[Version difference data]
:::::

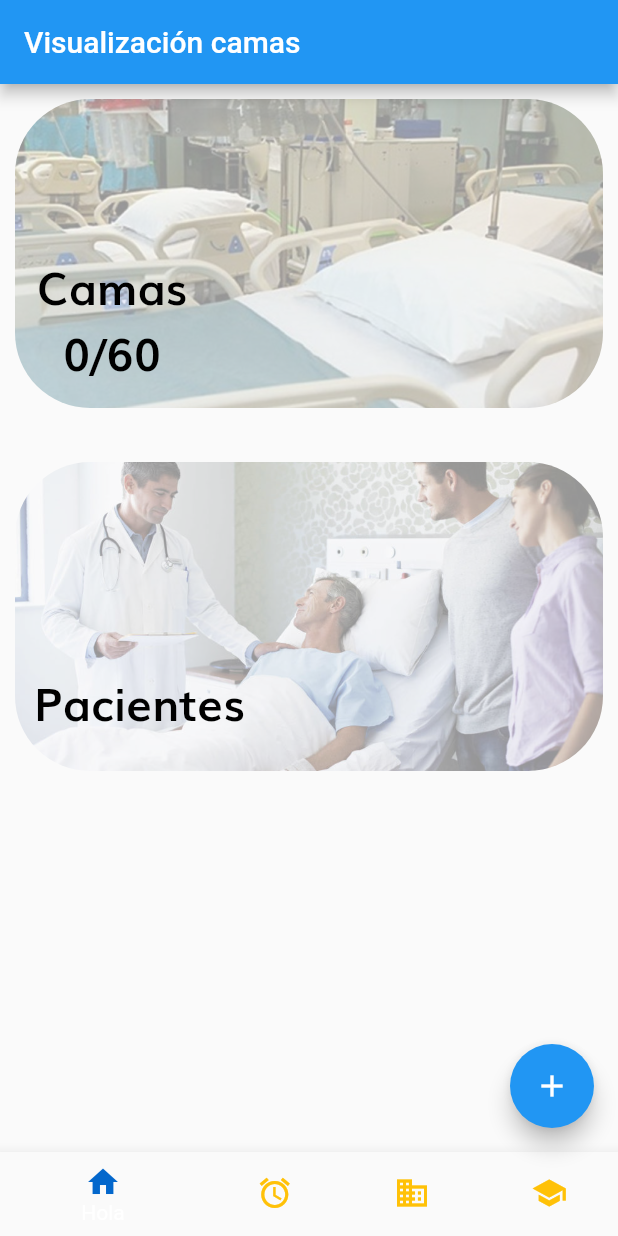
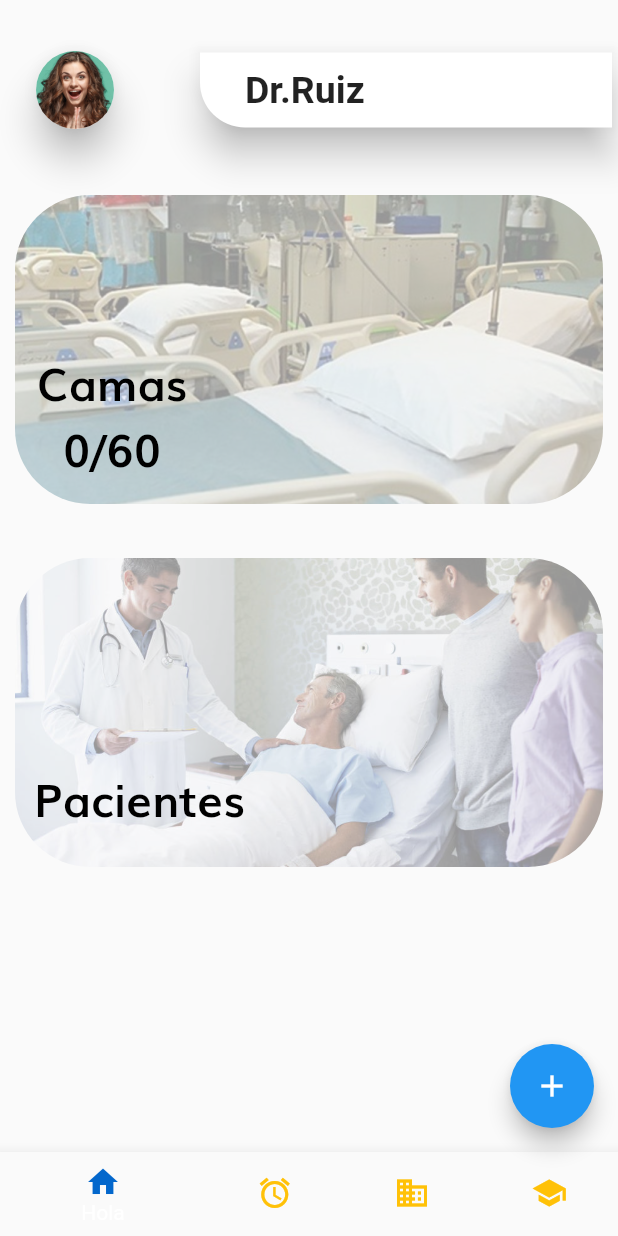
Before and after one commit to FlyingPigsUem/UEM-Analytics-G204, a Flutter app: the screen it shows after launch, on a phone screen of 412 x 824 dp. Run offline on Flutter 3.47's test engine with Material 2 defaults, Android fonts, the phone set to English and light mode, and no system bars; our stand-ins replace cloud_firestore; accounts and stored records are empty.

Commit message:
Added custom topBar

```diff
--- /dev/null
+++ b/smartHospital/lib/constant.dart
@@ -0,0 +1,13 @@
+
+import 'package:flutter/material.dart';
+
+ShapeBorder kBackButtonShape = RoundedRectangleBorder(
+  borderRadius: BorderRadius.only(
+    topRight: Radius.circular(30),
+  ),
+);
+
+Widget kBackBtn = Icon(
+  Icons.arrow_back_ios,
+  // color: Colors.black54,
+);
--- /dev/null
+++ b/smartHospital/lib/customTopBar.dart
@@ -0,0 +1,97 @@
+import 'package:flutter/material.dart';
+
+import 'constant.dart';
+
+class TopBar extends StatelessWidget implements PreferredSizeWidget {
+  final String title;
+  final String img;
+  final Function onPressed;
+  final Function onTitleTapped;
+
+  @override
+  final Size preferredSize;
+
+  TopBar(
+      {@required this.title,
+      @required this.img,
+      @required this.onPressed,
+      this.onTitleTapped})
+      : preferredSize = Size.fromHeight(60.0);
+
+  @override
+  Widget build(BuildContext context) {
+    return SafeArea(
+      child: Column(
+        children: <Widget>[
+           SizedBox(height: 30,),
+          Row(
+            mainAxisSize: MainAxisSize.max,
+            mainAxisAlignment: MainAxisAlignment.spaceBetween,
+            children: <Widget>[
+              Hero(
+                tag: 'topBarBtn',
+                child: Padding(
+                  padding: const EdgeInsets.fromLTRB(20, 0, 0, 0),
+                  child: Container(
+                    width: 60,
+                    height: 60,
+                    child: Card(
+
+                      elevation: 10,
+                      shape: RoundedRectangleBorder(
+                        borderRadius: BorderRadius.circular(360.0),
+                      ),
+                      child: ClipRRect(
+                         borderRadius: BorderRadius.circular(300.0),
+                        child: Image.asset(
+                          img,
+                          fit: BoxFit.cover,
+                        ),
+                      ),
+                    ),
+                  ),
+                ),
+              ),
+              // SizedBox(
+              //   width: 50,
+              // ),
+              Hero(
+                tag: 'title',
+                transitionOnUserGestures: true,
+                child: Card(
+                  elevation: 10,
+                  shape: RoundedRectangleBorder(
+                    borderRadius: BorderRadius.only(
+                      bottomLeft: Radius.circular(30),
+                    ),
+                  ),
+                  child: InkWell(
+                    onTap: onTitleTapped,
+                    child: Container(
+                      width: MediaQuery.of(context).size.width / 1.5,
+                      height: 50,
+                      child: Align(
+                        alignment: Alignment.centerLeft,
+                        child: Padding(
+                          padding: const EdgeInsets.only(left: 30),
+                          child: Text(
+                            title,
+                            style: TextStyle(
+                              fontWeight: FontWeight.bold,
+                              fontSize: 25,
+                              // color: Colors.black54,
+                            ),
+                          ),
+                        ),
+                      ),
+                    ),
+                  ),
+                ),
+              )
+            ],
+          ),
+        ],
+      ),
+    );
+  }
+}
--- a/smartHospital/lib/homePage/homePage.dart
+++ b/smartHospital/lib/homePage/homePage.dart
@@ -4,7 +4,12 @@ import 'package:smartHospital/homePage/camasCard.dart';
 import 'package:cloud_firestore/cloud_firestore.dart';
 import 'package:smartHospital/homePage/homeCardWidget.dart';
 import 'package:smartHospital/colors.dart';
+import 'package:smartHospital/customTopBar.dart';
 
+/*
+homePage class corresponds to the first Page the user sees once logged in
+It's a StatefulWidget because the number of beds changes on refresh
+*/
 class homePage extends StatefulWidget {
   @override
   _homePageState createState() => _homePageState();
@@ -14,10 +19,19 @@ class _homePageState extends State<homePage> {
   Future<int> _numCamas = countDocuments('usuarios');
   @override
   Widget build(BuildContext context) {
+    /*
+    phoneWidth--> Width of the phone the app is running
+    phoneHeight--> Height of the phone the app is running
+
+    These variables allow the app to be responsive
+    */
     double phoneWidth = MediaQuery.of(context).size.width;
     double phoneHeight = MediaQuery.of(context).size.height;
 
     return Scaffold(
+      /*
+    The FAB makes the app navigate to the addUserPage
+    */
       floatingActionButton: FloatingActionButton(
         onPressed: () {
           Navigator.push(
@@ -25,18 +39,21 @@ class _homePageState extends State<homePage> {
         },
         child: Icon(Icons.add),
       ),
-      appBar: AppBar(
-        title: Text("Visualización camas"),
+      appBar: PreferredSize(
+        preferredSize: Size.fromHeight(120.0),
+        child: TopBar(
+          title: 'Dr.Ruiz',
+          img: 'assets/images/Doctor Aux.png',
+        ),
       ),
       body: RefreshIndicator(
         onRefresh: _handleRefresh,
         child: ListView(
-
-          children: [camasCardWidget(
+          children: [
+            camasCardWidget(
                 phoneWidth: phoneWidth,
                 phoneHeight: phoneHeight,
                 numeroCama: _numCamas),
-
             Divider(
               color: Color.fromRGBO(255, 255, 255, 0.0),
             ),
@@ -45,9 +62,10 @@ class _homePageState extends State<homePage> {
               phoneHeight: phoneHeight,
               title: 'Pacientes',
               img: 'assets/images/pacientes.jpg',
-                onTap: (){
+              onTap: () {
                 print('Taped');
-                },)
+              },
+            )
           ],
         ),
       ),
@@ -88,7 +106,6 @@ class _homePageState extends State<homePage> {
     await Firestore.instance.collection('usuarios').getDocuments();
     setState(() {
       _numCamas = countDocuments('usuarios');
-
     });
     return null;
   }
--- a/smartHospital/lib/main.dart
+++ b/smartHospital/lib/main.dart
@@ -1,6 +1,8 @@
 import 'package:flutter/material.dart';
 import 'package:smartHospital/homePage/homePage.dart';
-
+/*
+Main class that builds the 'homePage' Page
+*/
 void main() => runApp(MyApp());
 
 class MyApp extends StatelessWidget {
```
Also changed, not shown: smartHospital/assets/images/Doctor Aux.png (added). Lines whose indentation alone changed are shown as unchanged.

:::::

TASK TO CARRY OUT: Copy out all the data exactly. No images belong in the copy.

THE COMPLETED TASK:
Before and after one commit to FlyingPigsUem/UEM-Analytics-G204, a Flutter app: the screen it shows after launch, on a phone screen of 412 x 824 dp. Run offline on Flutter 3.47's test engine with Material 2 defaults, Android fonts, the phone set to English and light mode, and no system bars; our stand-ins replace cloud_firestore; accounts and stored records are empty.

Commit message:
Added custom topBar

```diff
--- /dev/null
+++ b/smartHospital/lib/constant.dart
@@ -0,0 +1,13 @@
+
+import 'package:flutter/material.dart';
+
+ShapeBorder kBackButtonShape = RoundedRectangleBorder(
+  borderRadius: BorderRadius.only(
+    topRight: Radius.circular(30),
+  ),
+);
+
+Widget kBackBtn = Icon(
+  Icons.arrow_back_ios,
+  // color: Colors.black54,
+);
--- /dev/null
+++ b/smartHospital/lib/customTopBar.dart
@@ -0,0 +1,97 @@
+import 'package:flutter/material.dart';
+
+import 'constant.dart';
+
+class TopBar extends StatelessWidget implements PreferredSizeWidget {
+  final String title;
+  final String img;
+  final Function onPressed;
+  final Function onTitleTapped;
+
+  @override
+  final Size preferredSize;
+
+  TopBar(
+      {@required this.title,
+      @required this.img,
+      @required this.onPressed,
+      this.onTitleTapped})
+      : preferredSize = Size.fromHeight(60.0);
+
+  @override
+  Widget build(BuildContext context) {
+    return SafeArea(
+      child: Column(
+        children: <Widget>[
+           SizedBox(height: 30,),
+          Row(
+            mainAxisSize: MainAxisSize.max,
+            mainAxisAlignment: MainAxisAlignment.spaceBetween,
+            children: <Widget>[
+              Hero(
+                tag: 'topBarBtn',
+                child: Padding(
+                  padding: const EdgeInsets.fromLTRB(20, 0, 0, 0),
+                  child: Container(
+                    width: 60,
+                    height: 60,
+                    child: Card(
+
+                      elevation: 10,
+                      shape: RoundedRectangleBorder(
+                        borderRadius: BorderRadius.circular(360.0),
+                      ),
+                      child: ClipRRect(
+                         borderRadius: BorderRadius.circular(300.0),
+                        child: Image.asset(
+                          img,
+                          fit: BoxFit.cover,
+                        ),
+                      ),
+                    ),
+                  ),
+                ),
+              ),
+              // SizedBox(
+              //   width: 50,
+              // ),
+              Hero(
+                tag: 'title',
+                transitionOnUserGestures: true,
+                child: Card(
+                  elevation: 10,
+                  shape: RoundedRectangleBorder(
+                    borderRadius: BorderRadius.only(
+                      bottomLeft: Radius.circular(30),
+                    ),
+                  ),
+                  child: InkWell(
+                    onTap: onTitleTapped,
+                    child: Container(
+                      width: MediaQuery.of(context).size.width / 1.5,
+                      height: 50,
+                      child: Align(
+                        alignment: Alignment.centerLeft,
+                        child: Padding(
+                          padding: const EdgeInsets.only(left: 30),
+                          child: Text(
+                            title,
+                            style: TextStyle(
+                              fontWeight: FontWeight.bold,
+                              fontSize: 25,
+                              // color: Colors.black54,
+                            ),
+                          ),
+                        ),
+                      ),
+                    ),
+                  ),
+                ),
+              )
+            ],
+          ),
+        ],
+      ),
+    );
+  }
+}
--- a/smartHospital/lib/homePage/homePage.dart
+++ b/smartHospital/lib/homePage/homePage.dart
@@ -4,7 +4,12 @@ import 'package:smartHospital/homePage/camasCard.dart';
 import 'package:cloud_firestore/cloud_firestore.dart';
 import 'package:smartHospital/homePage/homeCardWidget.dart';
 import 'package:smartHospital/colors.dart';
+import 'package:smartHospital/customTopBar.dart';
 
+/*
+homePage class corresponds to the first Page the user sees once logged in
+It's a StatefulWidget because the number of beds changes on refresh
+*/
 class homePage extends StatefulWidget {
   @override
   _homePageState createState() => _homePageState();
@@ -14,10 +19,19 @@ class _homePageState extends State<homePage> {
   Future<int> _numCamas = countDocuments('usuarios');
   @override
   Widget build(BuildContext context) {
+    /*
+    phoneWidth--> Width of the phone the app is running
+    phoneHeight--> Height of the phone the app is running
+
+    These variables allow the app to be responsive
+    */
     double phoneWidth = MediaQuery.of(context).size.width;
     double phoneHeight = MediaQuery.of(context).size.height;
 
     return Scaffold(
+      /*
+    The FAB makes the app navigate to the addUserPage
+    */
       floatingActionButton: FloatingActionButton(
         onPressed: () {
           Navigator.push(
@@ -25,18 +39,21 @@ class _homePageState extends State<homePage> {
         },
         child: Icon(Icons.add),
       ),
-      appBar: AppBar(
-        title: Text("Visualización camas"),
+      appBar: PreferredSize(
+        preferredSize: Size.fromHeight(120.0),
+        child: TopBar(
+          title: 'Dr.Ruiz',
+          img: 'assets/images/Doctor Aux.png',
+        ),
       ),
       body: RefreshIndicator(
         onRefresh: _handleRefresh,
         child: ListView(
-
-          children: [camasCardWidget(
+          children: [
+            camasCardWidget(
                 phoneWidth: phoneWidth,
                 phoneHeight: phoneHeight,
                 numeroCama: _numCamas),
-
             Divider(
               color: Color.fromRGBO(255, 255, 255, 0.0),
             ),
@@ -45,9 +62,10 @@ class _homePageState extends State<homePage> {
               phoneHeight: phoneHeight,
               title: 'Pacientes',
               img: 'assets/images/pacientes.jpg',
-                onTap: (){
+              onTap: () {
                 print('Taped');
-                },)
+              },
+            )
           ],
         ),
       ),
@@ -88,7 +106,6 @@ class _homePageState extends State<homePage> {
     await Firestore.instance.collection('usuarios').getDocuments();
     setState(() {
       _numCamas = countDocuments('usuarios');
-
     });
     return null;
   }
--- a/smartHospital/lib/main.dart
+++ b/smartHospital/lib/main.dart
@@ -1,6 +1,8 @@
 import 'package:flutter/material.dart';
 import 'package:smartHospital/homePage/homePage.dart';
-
+/*
+Main class that builds the 'homePage' Page
+*/
 void main() => runApp(MyApp());
 
 class MyApp extends StatelessWidget {
```
Also changed, not shown: smartHospital/assets/images/Doctor Aux.png (added). Lines whose indentation alone changed are shown as unchanged.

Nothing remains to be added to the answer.